[Before-and-after change records]
★ ★ ★ ★ ★ ★ ★

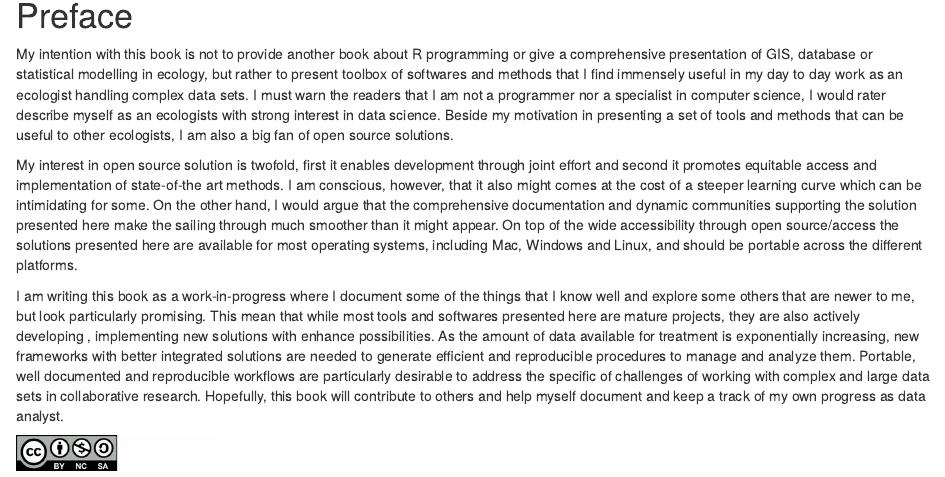
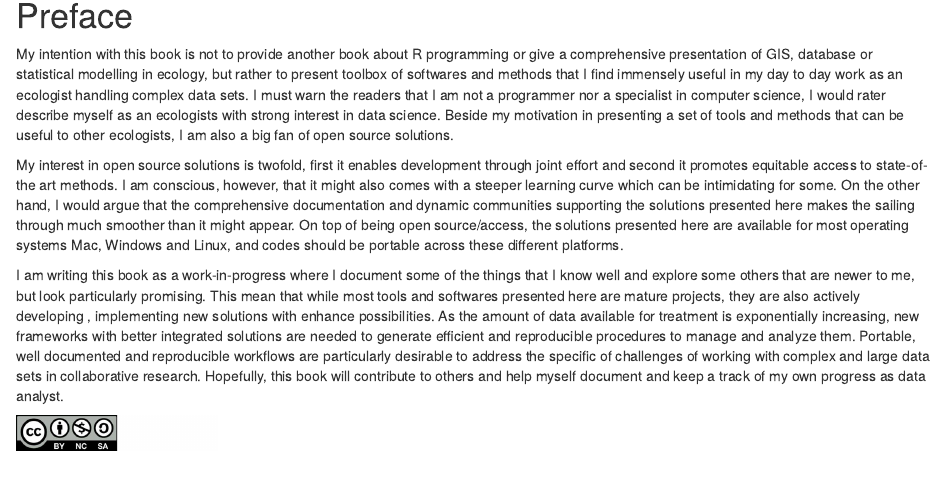
Before and after one commit to RetoSchmucki/DAYCARE, an R Markdown document (index.Rmd): the page in a window 1100 px wide, from 510 px down. Rendered offline with R 4.5, knitr and Pandoc, with nearby package versions; drawn as R Markdown's standard HTML page in place of the format the file asks for.

Commit message:
fix typos

```diff
--- a/index.Rmd
+++ b/index.Rmd
@@ -23,7 +23,7 @@ knitr::include_graphics('images/wren.png', dpi = NA)
 
 My intention with this book is not to provide another book about R programming or give a comprehensive presentation of GIS, database or statistical modelling in ecology, but rather to present toolbox of softwares and methods that I find immensely useful in my day to day work as an ecologist handling complex data sets. I must warn the readers that I am not a programmer nor a specialist in computer science, I would rater describe myself as an ecologists with strong interest in data science. Beside my motivation in presenting a set of tools and methods that can be useful to other ecologists, I am also a big fan of open source solutions.
 
-My interest in open source solution is twofold, first it enables development through joint effort and second it promotes equitable access and implementation of state-of-the art methods. I am conscious, however, that it also might comes at the cost of a steeper learning curve which can be intimidating for some. On the other hand, I would argue that the comprehensive documentation and dynamic communities supporting the solution presented here make the sailing through much smoother than it might appear. On top of the wide accessibility through open source/access the solutions presented here are available for most operating systems, including Mac, Windows and Linux, and should be portable across the different platforms.
+My interest in open source solutions is twofold, first it enables development through joint effort and second it promotes equitable access to state-of-the art methods. I am conscious, however, that it  might also comes with a steeper learning curve which can be intimidating for some. On the other hand, I would argue that the comprehensive documentation and dynamic communities supporting the solutions presented here makes the sailing through much smoother than it might appear. On top of being open source/access, the solutions presented here are available for most operating systems Mac, Windows and Linux, and codes should be portable across these different platforms.
 
 I am writing this book as a work-in-progress where I document some of the things that I know well and explore some others that are newer to me, but look particularly promising. This mean that while most tools and softwares presented here are mature projects, they are also actively developing , implementing new solutions with enhance possibilities. As the amount of data available for treatment is exponentially increasing, new frameworks with better integrated solutions are needed to generate efficient and reproducible procedures to manage and analyze them. Portable, well documented and reproducible workflows are particularly desirable to address the specific of challenges of working with complex and large data sets in collaborative research. Hopefully, this book will contribute to others and help myself document and keep a track of my  own progress as data analyst.
 
```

★ ★ ★ ★ ★ ★ ★

▶ **Problem to work on**: What is needed is one number: how many lines of the records above contain the word "index".

▶ **Exercise output**: 3